Supplied entries ::
--- START ---

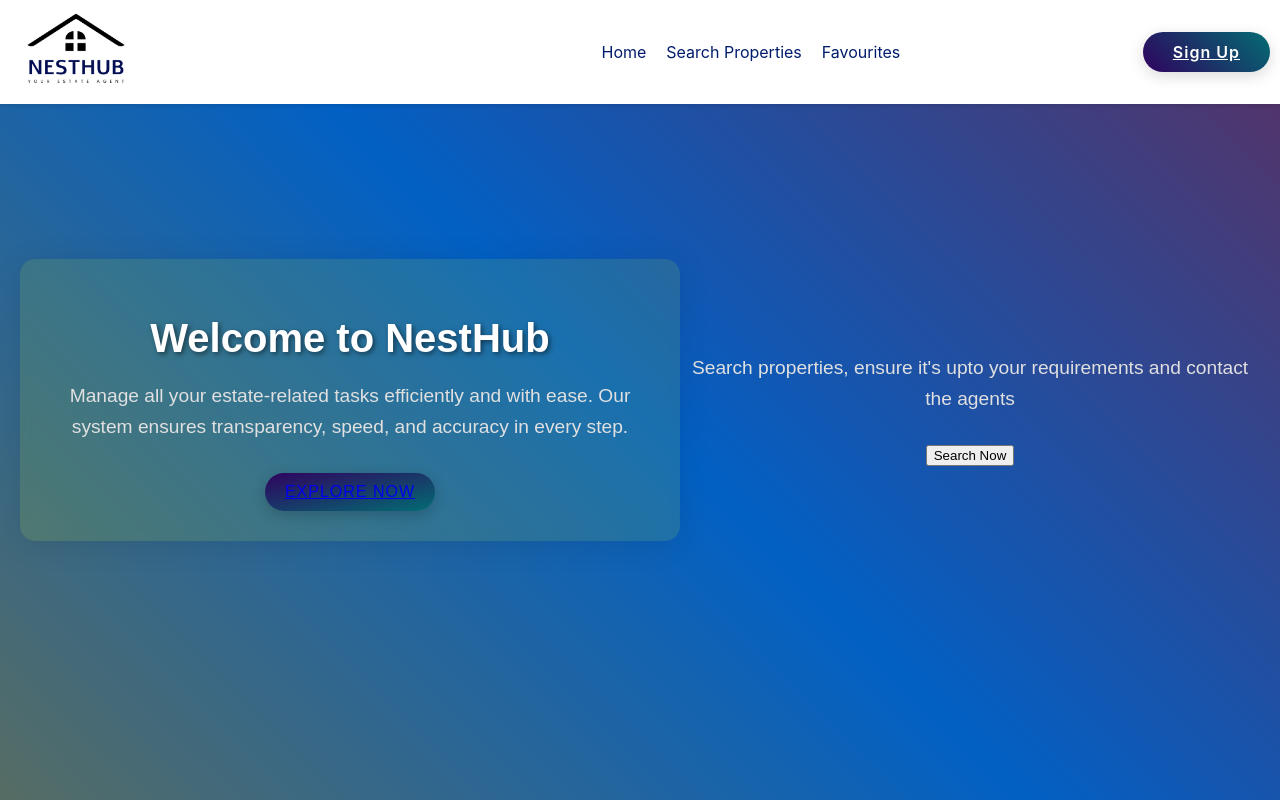
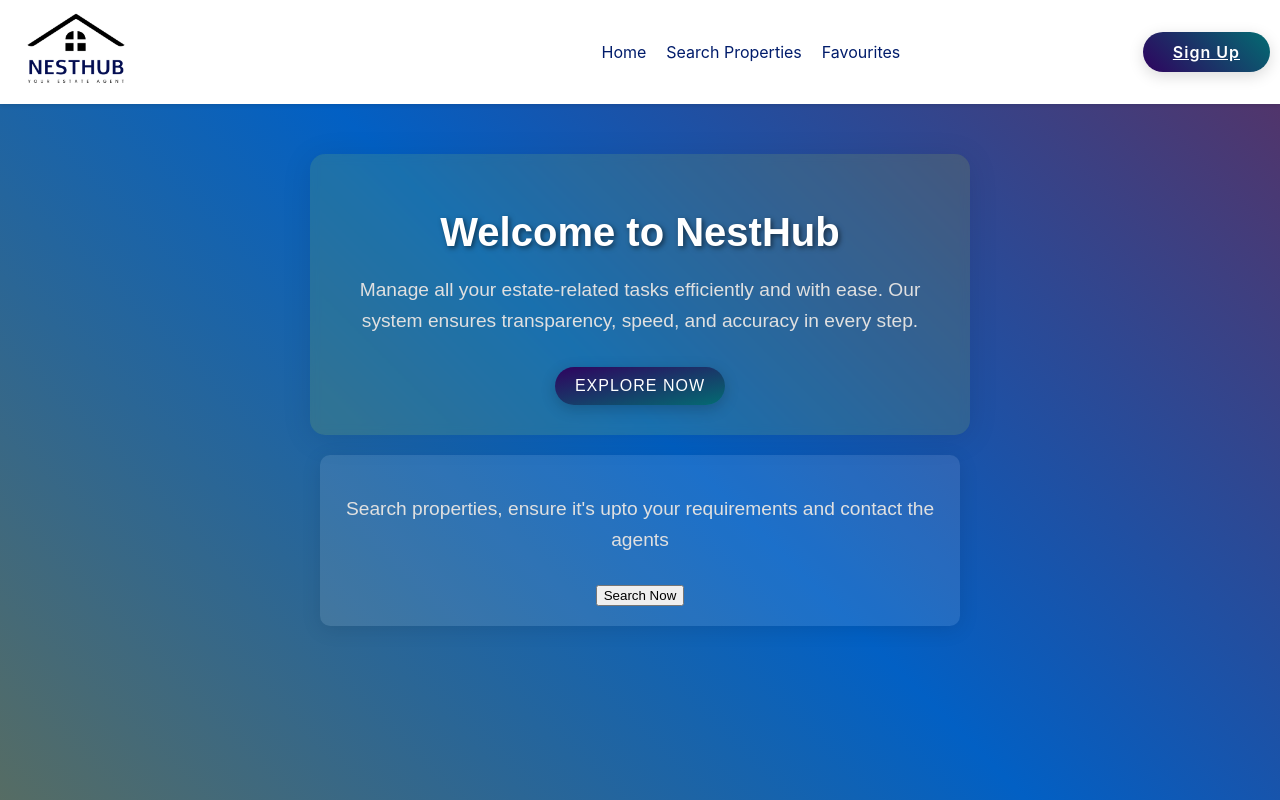
Before and after one commit to MisalSilva/Estate-Agent-Web-Application-ACS-CW11, a React (Create React App) app: page / in a window 1280 px wide. Built offline with nearby package versions, Linux system fonts and the light colour scheme.

Commit message:
Enhance layout in Home.css with column flex direction and improved section spacing

```diff
--- a/src/styles/Home.css
+++ b/src/styles/Home.css
@@ -1,6 +1,7 @@
 /* General styles for the home container */
 .home {
     display: flex;
+    flex-direction: column;
     justify-content: center;
     align-items: center;
     min-height: 100vh;
@@ -70,9 +71,27 @@
     letter-spacing: 1px;
     box-shadow: 0 4px 15px rgba(0, 0, 0, 0.2);
 }
+.explore-button a {
+    color: #fff;
+    text-decoration: none;
+}
 
 .explore-button:hover {
     background: linear-gradient(to bottom right, #036c72, #2f035f);
     transform: translateY(-3px);
     box-shadow: 0 6px 20px rgba(0, 0, 0, 0.3);
 }
+
+/* Space out the content sections */
+.home-content,
+.search-content {
+    margin-bottom: 20px; /* Adds spacing between sections */
+}
+
+.search-content {
+    max-width: 600px;
+    padding: 20px;
+    border-radius: 10px;
+    background: rgba(255, 255, 255, 0.1);
+    box-shadow: 0 4px 20px rgba(0, 0, 0, 0.1);
+}
```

--- END ---

What is required :: Exactly as written, set down each line of the records, leaving out the pictures.

Response for this exercise ::
Before and after one commit to MisalSilva/Estate-Agent-Web-Application-ACS-CW11, a React (Create React App) app: page / in a window 1280 px wide. Built offline with nearby package versions, Linux system fonts and the light colour scheme.

Commit message:
Enhance layout in Home.css with column flex direction and improved section spacing

```diff
--- a/src/styles/Home.css
+++ b/src/styles/Home.css
@@ -1,6 +1,7 @@
 /* General styles for the home container */
 .home {
     display: flex;
+    flex-direction: column;
     justify-content: center;
     align-items: center;
     min-height: 100vh;
@@ -70,9 +71,27 @@
     letter-spacing: 1px;
     box-shadow: 0 4px 15px rgba(0, 0, 0, 0.2);
 }
+.explore-button a {
+    color: #fff;
+    text-decoration: none;
+}
 
 .explore-button:hover {
     background: linear-gradient(to bottom right, #036c72, #2f035f);
     transform: translateY(-3px);
     box-shadow: 0 6px 20px rgba(0, 0, 0, 0.3);
 }
+
+/* Space out the content sections */
+.home-content,
+.search-content {
+    margin-bottom: 20px; /* Adds spacing between sections */
+}
+
+.search-content {
+    max-width: 600px;
+    padding: 20px;
+    border-radius: 10px;
+    background: rgba(255, 255, 255, 0.1);
+    box-shadow: 0 4px 20px rgba(0, 0, 0, 0.1);
+}
```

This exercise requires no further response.